SASKATOON, Saskatchewan (Reuters) - The Bank of Canada will pay close attention to how the economy responds to both higher interest rates and a stronger Canadian dollar, and remains data-dependent as it looks ahead to further decisions on interest rates, a top official said on Monday.
Bank of Canada Deputy Governor Timothy Lane reiterated the bank’s previous message that growth is becoming more broadly based and self-sustaining, while emphasizing that policy remains appropriate following the bank’s two recent rate hikes.
“Each decision is a live decision .... We’re watching the numbers as they come along, we’re trying to understand how the economy is evolving and therefore what degree of monetary policy stimulus is still appropriate,” Lane said after a speech to the Saskatoon Regional Economic Development Authority.
Lane said the stronger Canadian dollar, which hit a two-year high against the greenback following the bank’s Sept. 6 rate hike, is something policymakers will watch closely given currency strength dampened exports in the past.
“Now as the Canadian dollar is strengthening, we’re certainly watching that closely and we’ll be taking that into account pretty strongly in making our decisions,” Lane said in response to a question from the audience.
The Canadian currency CAD= weakened following Lane's remarks, dipping to 1.2338 to the U.S. dollar, or 81.05 U.S. cents, its weakest point since the day of the rate hike, and market-watchers said extra volatility may be expected now at every Bank of Canada speech or policy meeting.
“There is clearly an agenda of some sort here and it may be to simply nudge market expectations away from an additional rate increase coming in October and more towards December,” Scotiabank currency strategists Shaun Osborne and Eric Theoret wrote in a research note after Lane’s appearance.

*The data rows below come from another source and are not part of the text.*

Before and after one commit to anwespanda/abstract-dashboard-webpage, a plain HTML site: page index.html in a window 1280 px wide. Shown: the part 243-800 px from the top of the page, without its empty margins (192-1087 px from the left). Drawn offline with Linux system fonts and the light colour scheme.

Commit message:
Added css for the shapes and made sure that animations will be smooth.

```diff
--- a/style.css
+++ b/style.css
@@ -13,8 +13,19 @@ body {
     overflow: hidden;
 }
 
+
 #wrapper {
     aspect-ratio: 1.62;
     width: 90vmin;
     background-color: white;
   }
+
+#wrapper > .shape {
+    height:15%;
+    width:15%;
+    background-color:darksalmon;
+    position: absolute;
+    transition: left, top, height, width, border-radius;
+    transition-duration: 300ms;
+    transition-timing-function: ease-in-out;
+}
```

Lane also said that Canadian households are far more indebted now than they have been in the past when interest rates were closer to neutral, but said a stronger Canadian economy should help boost incomes to help consumer cope with debt costs.

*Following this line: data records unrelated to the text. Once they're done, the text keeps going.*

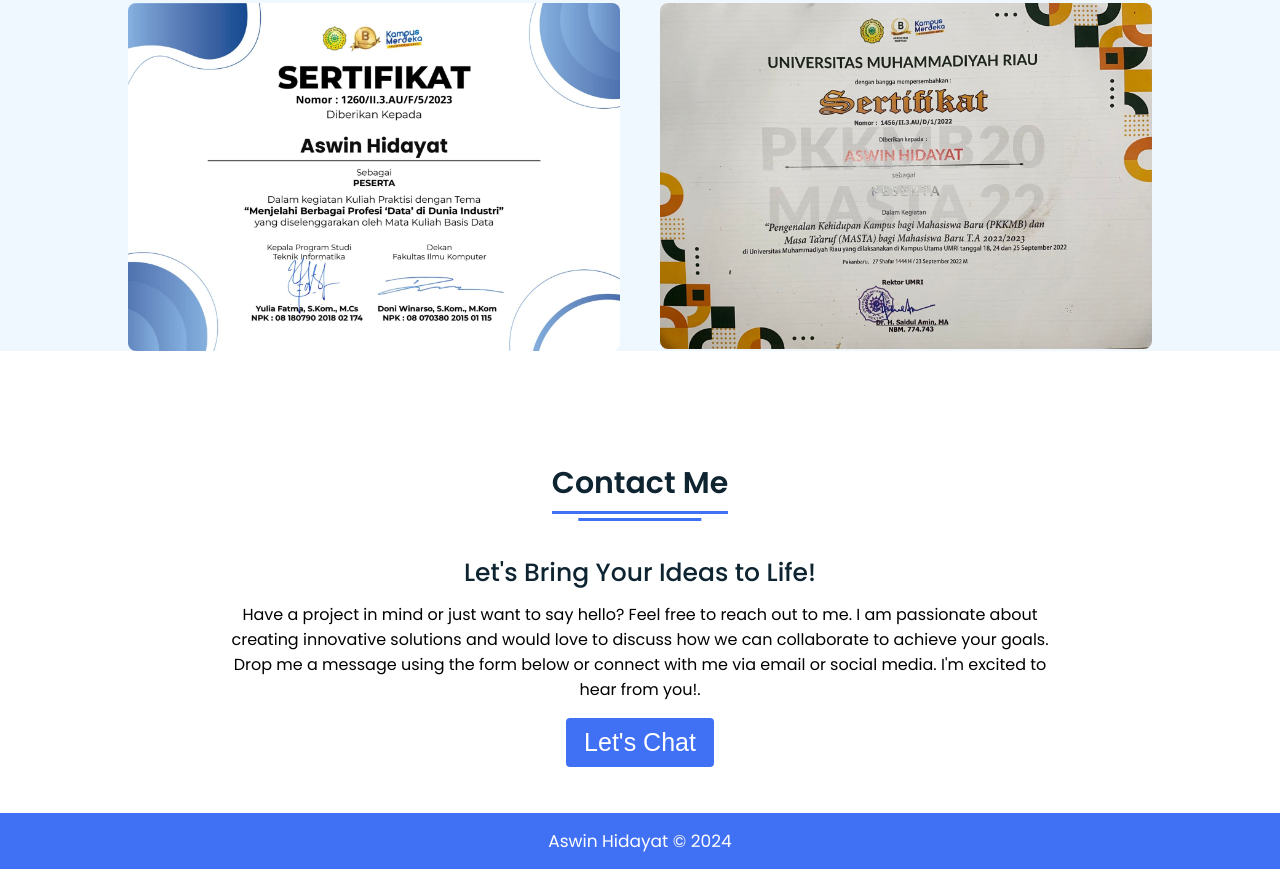
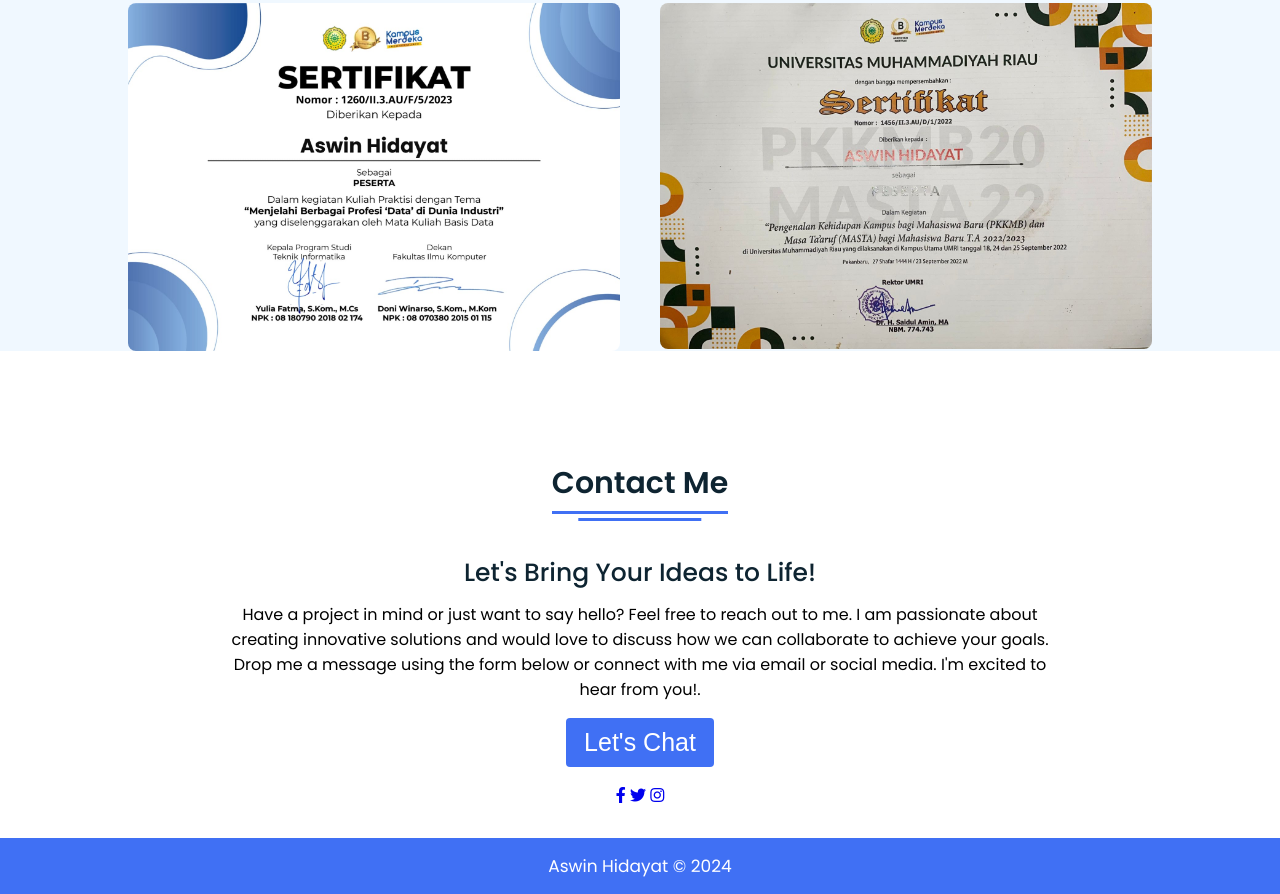
Before and after one commit to winntzy/winntzy.github.io, a plain HTML site: page index.html in a window 1280 px wide. Shown: the part 3078-3972 px from the top of the page. Before the commit the page ends 3947 px from the top, so only its background shows below. Drawn offline with Linux system fonts and the light colour scheme.

Commit message:
index.html

```diff
--- a/index.html
+++ b/index.html
@@ -175,6 +175,11 @@
           <div class="button">
             <button onclick="redirectToEmail()">Let's Chat</button>
           </div>
+          <div class="media-icons">
+            <a href="https://www.facebook.com/aswin.hidayat.77?mibextid=ZbWKwL"><i class="fab fa-facebook-f"></i></a>
+            <a href="https://x.com/winnntzyy?t=r5iEQuqFDnHO885BDvOwJA&s=08"><i class="fab fa-twitter"></i></a>
+            <a href="https://www.instagram.com/wiinnntzy?igsh=enBiMTcxcDdxbnpx"><i class="fab fa-instagram"></i></a>
+          </div>
         </div>
       </div>
     </section>
```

He also said low rates helped drive Canada’s housing boom, but neither low rates nor double-digit home price appreciation will last.

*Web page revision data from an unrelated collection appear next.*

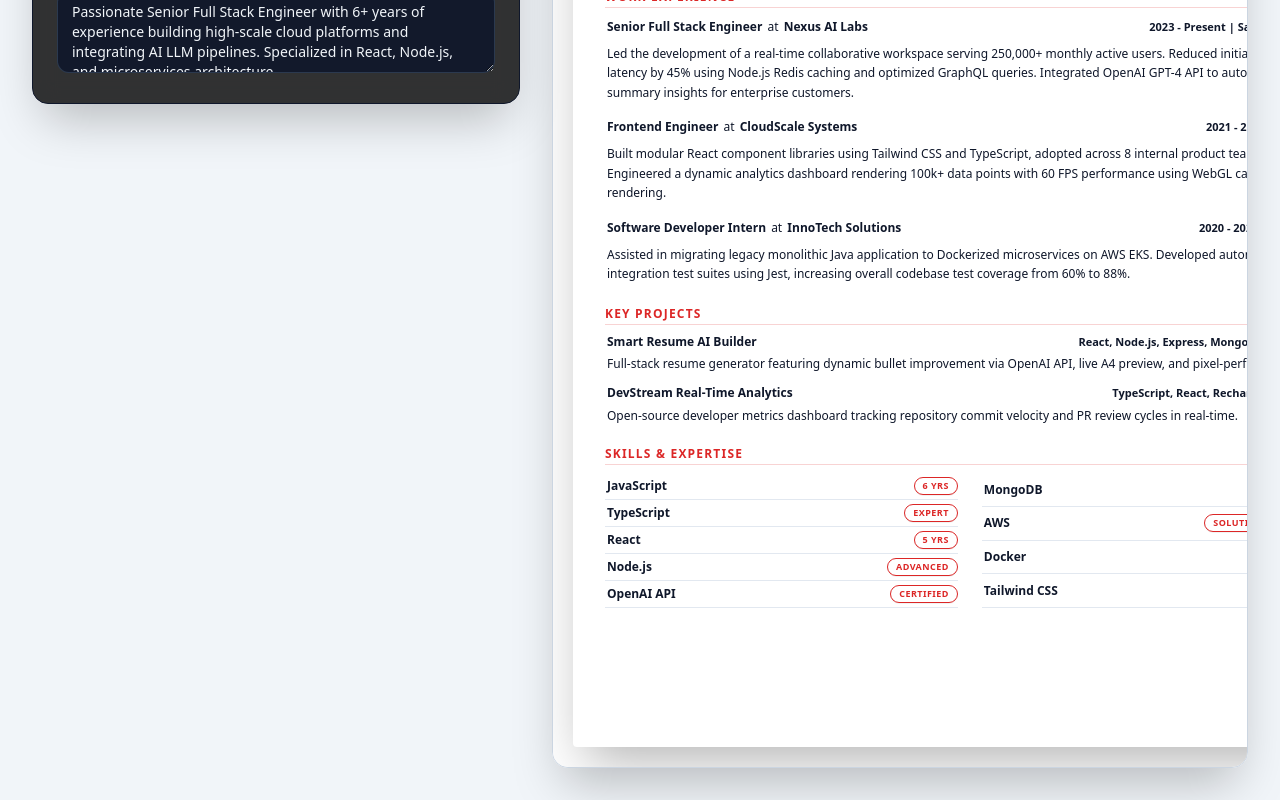
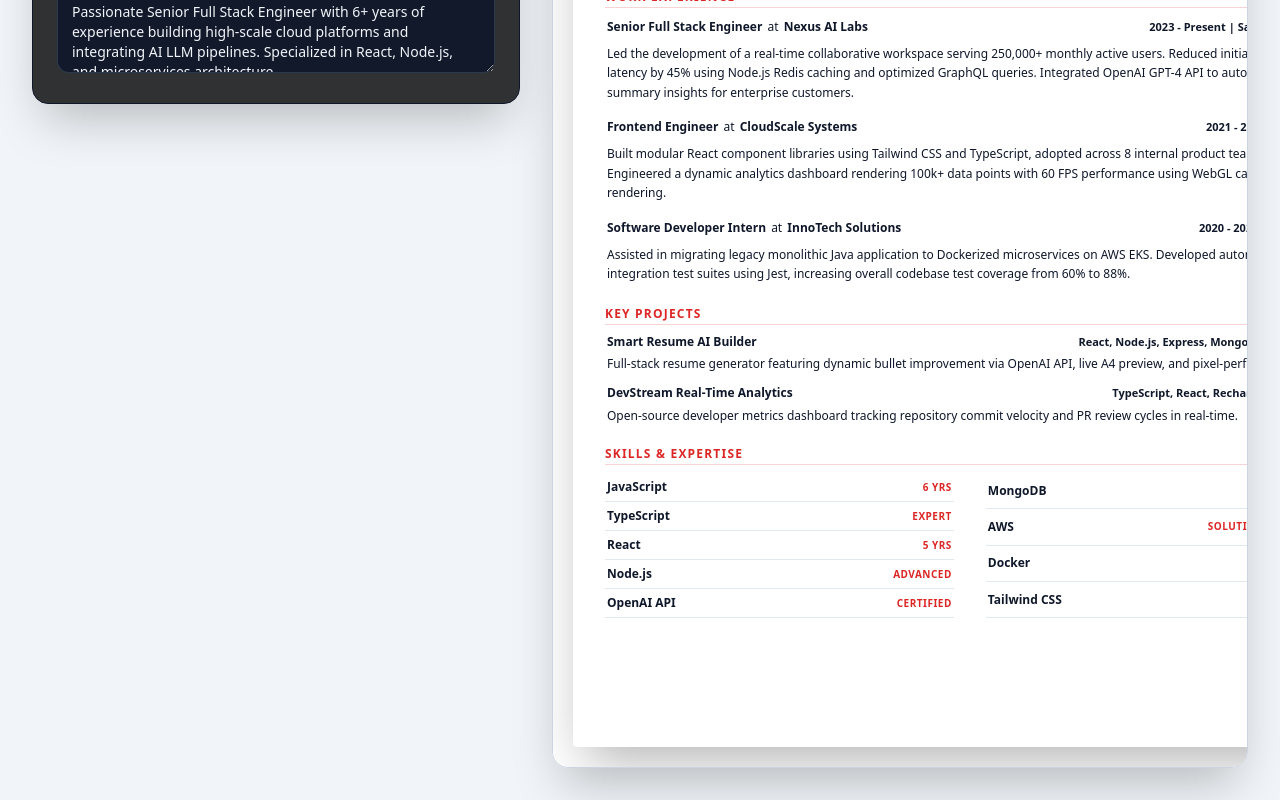
Before and after one commit to rtrashid3120/rdsumebuilder.ai, a React (Vite) app: page / in a window 1280 px wide. Shown: the part 594-1394 px from the top of the page. Built offline with nearby package versions, Linux system fonts and the light colour scheme.

Commit message:
Checkpoint 19: Converted skill levels to pure table cell text rendering for 100% PDF export compatibility

```diff
--- a/src/components/ResumePreview.jsx
+++ b/src/components/ResumePreview.jsx
@@ -236,7 +236,7 @@ export default function ResumePreview({
     );
   };
 
-  // Fix 1: Outline Badge Table Renderer for Skills - Eliminates html2canvas Overlap 100%!
+  // Pure HTML Table Cell Skills Renderer - 100% PDF Compatible with ZERO Overlap!
   const renderSkillsSection = () => {
     if (!skills || skills.length === 0) return null;
 
@@ -253,7 +253,7 @@ export default function ResumePreview({
           Skills & Expertise
         </h2>
 
-        <div className="grid grid-cols-1 sm:grid-cols-2 gap-x-6 text-xs">
+        <div className="grid grid-cols-1 sm:grid-cols-2 gap-x-8 text-xs">
           {/* Column 1 Table */}
           <table className="w-full border-collapse">
             <tbody>
@@ -262,7 +262,7 @@ export default function ResumePreview({
                 const level = typeof s === 'object' ? s.level : '';
                 return (
                   <tr key={idx} className="border-b border-slate-200">
-                    <td className="py-1 font-bold text-slate-900 text-xs text-left align-middle">
+                    <td className="py-1.5 font-bold text-slate-900 text-xs text-left align-middle">
                       <span
                         contentEditable
                         suppressContentEditableWarning
@@ -272,22 +272,15 @@ export default function ResumePreview({
                         {name}
                       </span>
                     </td>
-                    <td className="py-1 text-right align-middle">
-                      {level && (
+                    <td className="py-1.5 text-right text-[10px] font-black uppercase tracking-wider align-middle" style={{ color: accentColor }}>
                       <span
                         contentEditable
                         suppressContentEditableWarning
                         onBlur={(e) => handleBlur(`skills.${idx}.level`, e)}
-                          className="text-[9px] font-black px-2 py-0.5 rounded-full uppercase tracking-wider inline-block font-sans shadow-2xs"
-                          style={{
-                            color: accentColor,
-                            border: `1.5px solid ${accentColor}`,
-                            backgroundColor: '#ffffff'
-                          }}
+                        className="focus:outline-none focus:bg-red-50/50 p-0.5 rounded"
                       >
                         {level}
                       </span>
-                      )}
                     </td>
                   </tr>
                 );
@@ -304,7 +297,7 @@ export default function ResumePreview({
                 const level = typeof s === 'object' ? s.level : '';
                 return (
                   <tr key={actualIdx} className="border-b border-slate-200">
-                    <td className="py-1 font-bold text-slate-900 text-xs text-left align-middle">
+                    <td className="py-1.5 font-bold text-slate-900 text-xs text-left align-middle">
                       <span
                         contentEditable
                         suppressContentEditableWarning
@@ -314,22 +307,15 @@ export default function ResumePreview({
                         {name}
                       </span>
                     </td>
-                    <td className="py-1 text-right align-middle">
-                      {level && (
+                    <td className="py-1.5 text-right text-[10px] font-black uppercase tracking-wider align-middle" style={{ color: accentColor }}>
                       <span
                         contentEditable
                         suppressContentEditableWarning
                         onBlur={(e) => handleBlur(`skills.${actualIdx}.level`, e)}
-                          className="text-[9px] font-black px-2 py-0.5 rounded-full uppercase tracking-wider inline-block font-sans shadow-2xs"
-                          style={{
-                            color: accentColor,
-                            border: `1.5px solid ${accentColor}`,
-                            backgroundColor: '#ffffff'
-                          }}
+                        className="focus:outline-none focus:bg-red-50/50 p-0.5 rounded"
                       >
                         {level}
                       </span>
-                      )}
                     </td>
                   </tr>
                 );
@@ -375,8 +361,8 @@ export default function ResumePreview({
             <tbody>
               {customSec.items.map((item, idx) => (
                 <tr key={item.id || idx} className="border-b border-slate-200">
-                  <td className="py-1 font-bold text-slate-900 text-left align-middle">{item.title}</td>
-                  <td className="py-1 text-right text-[10px] text-slate-600 font-semibold align-middle">{item.subtitle}</td>
+                  <td className="py-1.5 font-bold text-slate-900 text-left align-middle">{item.title}</td>
+                  <td className="py-1.5 text-right text-[10px] font-black uppercase tracking-wider align-middle" style={{ color: accentColor }}>{item.subtitle}</td>
                 </tr>
               ))}
             </tbody>
```
Lines whose indentation alone changed are shown as unchanged.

Lane outlined what went into the bank’s unexpected decision to raise rates two meetings in a row, saying the resource economy was rebounding even as the rest of the economy was continuing to grow strongly.
“So that’s kind of what data dependent looks like,” he said.
Reporting by Andrea Hopkins and Leah Schnurr; Editing by Marguerita Choy and Sandra Maler